But the hardest thing for me to eat was papeda, a dish served in eastern Indonesia. It’s made of sago flour, and when cooked with water, has the consistency of glue (I was going to say snot, but I figured that was inappropriate). During one visit to Papua, I was in a home church group with all ex-convicts, all sitting on the ground in a circle as food was being served. I was trapped. Nowhere to run or hide. I couldn’t wiggle my way out of eating it. Besides, I wasn’t about to be a weenie in front of a bunch of ex-cons who had endured much worse in their lives than I had. So, I took half a plateful. And, I’ll confess, once in a lifetime was enough. I was glad I lived in western Indonesia where we had healthy indigenous foods like Kentucky Fried Chicken and McDonald's.
Living in Asia did wonders for my liking of vegetables, though. I can now eat green things—even like them. But when I traveled back to the States and ate a meal with my parents, Dad always teased. When I was a teenager, he’d say, “Gerrit, watch out—you missed an onion.” Well, on these trips home in my 30s and 40s, that phrase morphed into, “Gerrit, watch out—you might get an onion on your fork.” Dad teased me about it until I turned fifty, at which point Mom said, “That’s enough!” So for the last couple of years, I’ve been hassle-free when we get together for a meal.
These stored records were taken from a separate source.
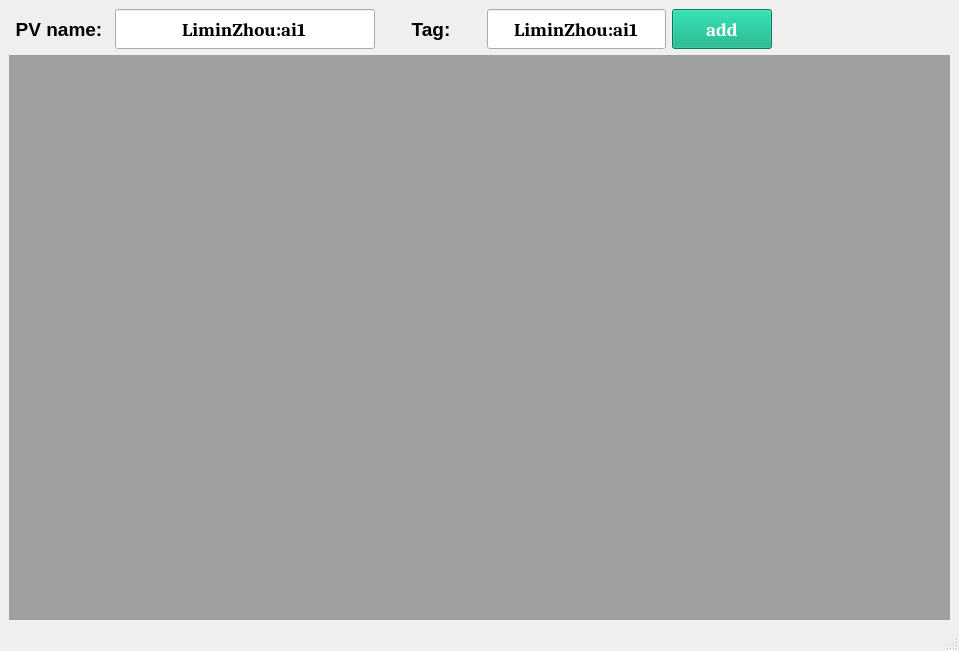
Old version of the form UI/UI_PlotPVs_main.ui in the repository zlmturnout/PlotPVs.
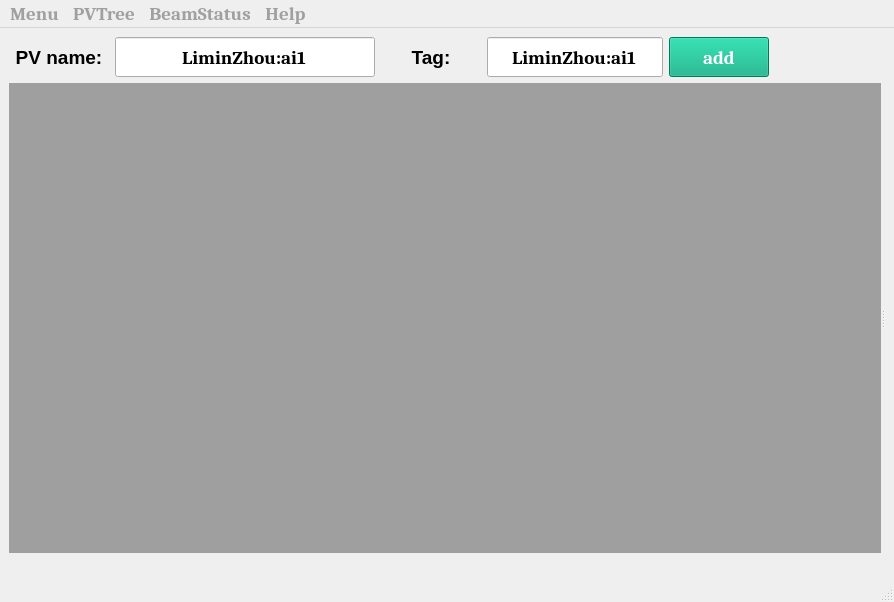
New version of the form.

The edit to the form file:
```diff
--- a/UI/UI_PlotPVs_main.ui
+++ b/UI/UI_PlotPVs_main.ui
@@ -6,8 +6,8 @@
    <rect>
     <x>0</x>
     <y>0</y>
-    <width>959</width>
-    <height>651</height>
+    <width>894</width>
+    <height>602</height>
    </rect>
   </property>
   <property name="windowTitle">
@@ -16,6 +16,8 @@
   <widget class="QWidget" name="centralwidget">
    <layout class="QGridLayout" name="gridLayout">
     <item row="0" column="0">
+     <layout class="QVBoxLayout" name="verticalLayout_2">
+      <item>
      <layout class="QVBoxLayout" name="verticalLayout">
       <item>
        <layout class="QHBoxLayout" name="horizontalLayout">
@@ -477,11 +479,147 @@
        </layout>
       </item>
       <item>
+         <widget class="QSplitter" name="splitter">
+          <property name="orientation">
+           <enum>Qt::Horizontal</enum>
+          </property>
        <widget class="QMdiArea" name="PV_mdi">
         <property name="styleSheet">
          <string notr="true"/>
         </property>
        </widget>
+          <widget class="QWidget" name="verticalLayoutWidget">
+           <layout class="QVBoxLayout" name="BeamStatus_VLayout"/>
+          </widget>
+         </widget>
+        </item>
+       </layout>
+      </item>
+      <item>
+       <widget class="QLabel" name="IP_label">
+        <property name="sizePolicy">
+         <sizepolicy hsizetype="Expanding" vsizetype="Fixed">
+          <horstretch>0</horstretch>
+          <verstretch>0</verstretch>
+         </sizepolicy>
+        </property>
+        <property name="minimumSize">
+         <size>
+          <width>100</width>
+          <height>12</height>
+         </size>
+        </property>
+        <property name="maximumSize">
+         <size>
+          <width>16777215</width>
+          <height>12</height>
+         </size>
+        </property>
+        <property name="palette">
+         <palette>
+          <active>
+           <colorrole role="WindowText">
+            <brush brushstyle="SolidPattern">
+             <color alpha="255">
+              <red>255</red>
+              <green>77</green>
+              <blue>23</blue>
+             </color>
+            </brush>
+           </colorrole>
+           <colorrole role="Text">
+            <brush brushstyle="SolidPattern">
+             <color alpha="255">
+              <red>255</red>
+              <green>77</green>
+              <blue>23</blue>
+             </color>
+            </brush>
+           </colorrole>
+           <colorrole role="ButtonText">
+            <brush brushstyle="SolidPattern">
+             <color alpha="255">
+              <red>255</red>
+              <green>77</green>
+              <blue>23</blue>
+             </color>
+            </brush>
+           </colorrole>
+          </active>
+          <inactive>
+           <colorrole role="WindowText">
+            <brush brushstyle="SolidPattern">
+             <color alpha="255">
+              <red>0</red>
+              <green>0</green>
+              <blue>0</blue>
+             </color>
+            </brush>
+           </colorrole>
+           <colorrole role="Text">
+            <brush brushstyle="SolidPattern">
+             <color alpha="255">
+              <red>0</red>
+              <green>0</green>
+              <blue>0</blue>
+             </color>
+            </brush>
+           </colorrole>
+           <colorrole role="ButtonText">
+            <brush brushstyle="SolidPattern">
+             <color alpha="255">
+              <red>0</red>
+              <green>0</green>
+              <blue>0</blue>
+             </color>
+            </brush>
+           </colorrole>
+          </inactive>
+          <disabled>
+           <colorrole role="WindowText">
+            <brush brushstyle="SolidPattern">
+             <color alpha="255">
+              <red>120</red>
+              <green>120</green>
+              <blue>120</blue>
+             </color>
+            </brush>
+           </colorrole>
+           <colorrole role="Text">
+            <brush brushstyle="SolidPattern">
+             <color alpha="255">
+              <red>120</red>
+              <green>120</green>
+              <blue>120</blue>
+             </color>
+            </brush>
+           </colorrole>
+           <colorrole role="ButtonText">
+            <brush brushstyle="SolidPattern">
+             <color alpha="255">
+              <red>120</red>
+              <green>120</green>
+              <blue>120</blue>
+             </color>
+            </brush>
+           </colorrole>
+          </disabled>
+         </palette>
+        </property>
+        <property name="font">
+         <font>
+          <family>Cambria</family>
+          <pointsize>12</pointsize>
+          <italic>true</italic>
+         </font>
+        </property>
+        <property name="text">
+         <string/>
+        </property>
+        <property name="alignment">
+         <set>Qt::AlignRight|Qt::AlignTrailing|Qt::AlignVCenter</set>
+        </property>
+       </widget>
       </item>
      </layout>
     </item>
@@ -492,10 +630,266 @@
     <rect>
      <x>0</x>
      <y>0</y>
-     <width>959</width>
-     <height>22</height>
+     <width>894</width>
+     <height>28</height>
     </rect>
    </property>
+   <property name="palette">
+    <palette>
+     <active>
+      <colorrole role="WindowText">
+       <brush brushstyle="SolidPattern">
+        <color alpha="255">
+         <red>0</red>
+         <green>0</green>
+         <blue>0</blue>
+        </color>
+       </brush>
+      </colorrole>
+      <colorrole role="Text">
+       <brush brushstyle="SolidPattern">
+        <color alpha="255">
+         <red>0</red>
+         <green>0</green>
+         <blue>0</blue>
+        </color>
+       </brush>
+      </colorrole>
+      <colorrole role="ButtonText">
+       <brush brushstyle="SolidPattern">
+        <color alpha="255">
+         <red>22</red>
+         <green>22</green>
+         <blue>22</blue>
+        </color>
+       </brush>
+      </colorrole>
+     </active>
+     <inactive>
+      <colorrole role="WindowText">
+       <brush brushstyle="SolidPattern">
+        <color alpha="255">
+         <red>0</red>
+         <green>0</green>
+         <blue>0</blue>
+        </color>
+       </brush>
+      </colorrole>
+      <colorrole role="Text">
+       <brush brushstyle="SolidPattern">
+        <color alpha="255">
+         <red>0</red>
+         <green>0</green>
+         <blue>0</blue>
+        </color>
+       </brush>
+      </colorrole>
+      <colorrole role="ButtonText">
+       <brush brushstyle="SolidPattern">
+        <color alpha="255">
+         <red>160</red>
+         <green>160</green>
+         <blue>160</blue>
+        </color>
+       </brush>
+      </colorrole>
+     </inactive>
+     <disabled>
+      <colorrole role="WindowText">
+       <brush brushstyle="SolidPattern">
+        <color alpha="255">
+         <red>120</red>
+         <green>120</green>
+         <blue>120</blue>
+        </color>
+       </brush>
+      </colorrole>
+      <colorrole role="Text">
+       <brush brushstyle="SolidPattern">
+        <color alpha="255">
+         <red>120</red>
+         <green>120</green>
+         <blue>120</blue>
+        </color>
+       </brush>
+      </colorrole>
+      <colorrole role="ButtonText">
+       <brush brushstyle="SolidPattern">
+        <color alpha="255">
+         <red>120</red>
+         <green>120</green>
+         <blue>120</blue>
+        </color>
+       </brush>
+      </colorrole>
+     </disabled>
+    </palette>
+   </property>
+   <property name="font">
+    <font>
+     <family>Cambria</family>
+     <pointsize>14</pointsize>
+     <bold>true</bold>
+    </font>
+   </property>
+   <widget class="QMenu" name="menuMenu">
+    <property name="palette">
+     <palette>
+      <active>
+       <colorrole role="Text">
+        <brush brushstyle="SolidPattern">
+         <color alpha="255">
+          <red>47</red>
+          <green>198</green>
+          <blue>198</blue>
+         </color>
+        </brush>
+       </colorrole>
+      </active>
+      <inactive>
+       <colorrole role="Text">
+        <brush brushstyle="SolidPattern">
+         <color alpha="255">
+          <red>0</red>
+          <green>0</green>
+          <blue>0</blue>
+         </color>
+        </brush>
+       </colorrole>
+      </inactive>
+      <disabled>
+       <colorrole role="Text">
+        <brush brushstyle="SolidPattern">
+         <color alpha="255">
+          <red>109</red>
+          <green>109</green>
+          <blue>109</blue>
+         </color>
+        </brush>
+       </colorrole>
+      </disabled>
+     </palette>
+    </property>
+    <property name="font">
+     <font>
+      <family>Arial</family>
+      <pointsize>12</pointsize>
+     </font>
+    </property>
+    <property name="title">
+     <string>Menu</string>
+    </property>
+    <addaction name="actionViewPVs"/>
+    <addaction name="actionadd_PV_name"/>
+   </widget>
+   <widget class="QMenu" name="menuPVTree">
+    <property name="palette">
+     <palette>
+      <active>
+       <colorrole role="Text">
+        <brush brushstyle="SolidPattern">
+         <color alpha="255">
+          <red>47</red>
+          <green>198</green>
+          <blue>198</blue>
+         </color>
+        </brush>
+       </colorrole>
+      </active>
+      <inactive>
+       <colorrole role="Text">
+        <brush brushstyle="SolidPattern">
+         <color alpha="255">
+          <red>0</red>
+          <green>0</green>
+          <blue>0</blue>
+         </color>
+        </brush>
+       </colorrole>
+      </inactive>
+      <disabled>
+       <colorrole role="Text">
+        <brush brushstyle="SolidPattern">
+         <color alpha="255">
+          <red>109</red>
+          <green>109</green>
+          <blue>109</blue>
+         </color>
+        </brush>
+       </colorrole>
+      </disabled>
+     </palette>
+    </property>
+    <property name="font">
+     <font>
+      <family>Arial</family>
+      <pointsize>12</pointsize>
+     </font>
+    </property>
+    <property name="title">
+     <string>PVTree</string>
+    </property>
+    <addaction name="action20U"/>
+   </widget>
+   <widget class="QMenu" name="menuBeamStatus">
+    <property name="palette">
+     <palette>
+      <active>
+       <colorrole role="Text">
+        <brush brushstyle="SolidPattern">
+         <color alpha="255">
+          <red>47</red>
+          <green>198</green>
+          <blue>198</blue>
+         </color>
+        </brush>
+       </colorrole>
+      </active>
+      <inactive>
+       <colorrole role="Text">
+        <brush brushstyle="SolidPattern">
+         <color alpha="255">
+          <red>0</red>
+          <green>0</green>
+          <blue>0</blue>
+         </color>
+        </brush>
+       </colorrole>
+      </inactive>
+      <disabled>
+       <colorrole role="Text">
+        <brush brushstyle="SolidPattern">
+         <color alpha="255">
+          <red>109</red>
+          <green>109</green>
+          <blue>109</blue>
+         </color>
+        </brush>
+       </colorrole>
+      </disabled>
+     </palette>
+    </property>
+    <property name="font">
+     <font>
+      <family>Arial</family>
+      <pointsize>12</pointsize>
+     </font>
+    </property>
+    <property name="title">
+     <string>BeamStatus</string>
+    </property>
+    <addaction name="actionSSRF_epics"/>
+    <addaction name="actionSSRF_internet"/>
+   </widget>
+   <widget class="QMenu" name="menuHelp">
+    <property name="title">
+     <string>Help</string>
+    </property>
+   </widget>
+   <addaction name="menuMenu"/>
+   <addaction name="menuPVTree"/>
+   <addaction name="menuBeamStatus"/>
+   <addaction name="menuHelp"/>
   </widget>
   <widget class="QStatusBar" name="statusbar"/>
  </widget>
```
Left out of the diff: 31 changed lines with no effect on the pictures. Lines whose indentation alone changed are shown as unchanged.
That’s because now, I eat almost everything, and fast. I still have a couple of holdouts, but even on those, I’m giving up. I enjoy teasing my kids about not eating tomatoes, or mushrooms, or whatever, so in order to be on strong footing to tease them, I have to eat anything and everything. (Guess I got my dad's teasing gene--chip off the old block).
When I was young, I had to learn about lots of things that were not healthy for me to put in my mouth, like coins, rocks, leaves…and dog food. Now, I have to learn not to put things into my mouth—things that make my stomach extend over my belt. I feel like a little kid all over again who sneaks things into the mouth that shouldn’t go there—like chocolate, sourdough bread and butter (my favorite), potato chips, and in general, yummy things.
Oh, why oh why must we make such rules about what can and can’t go into our mouths????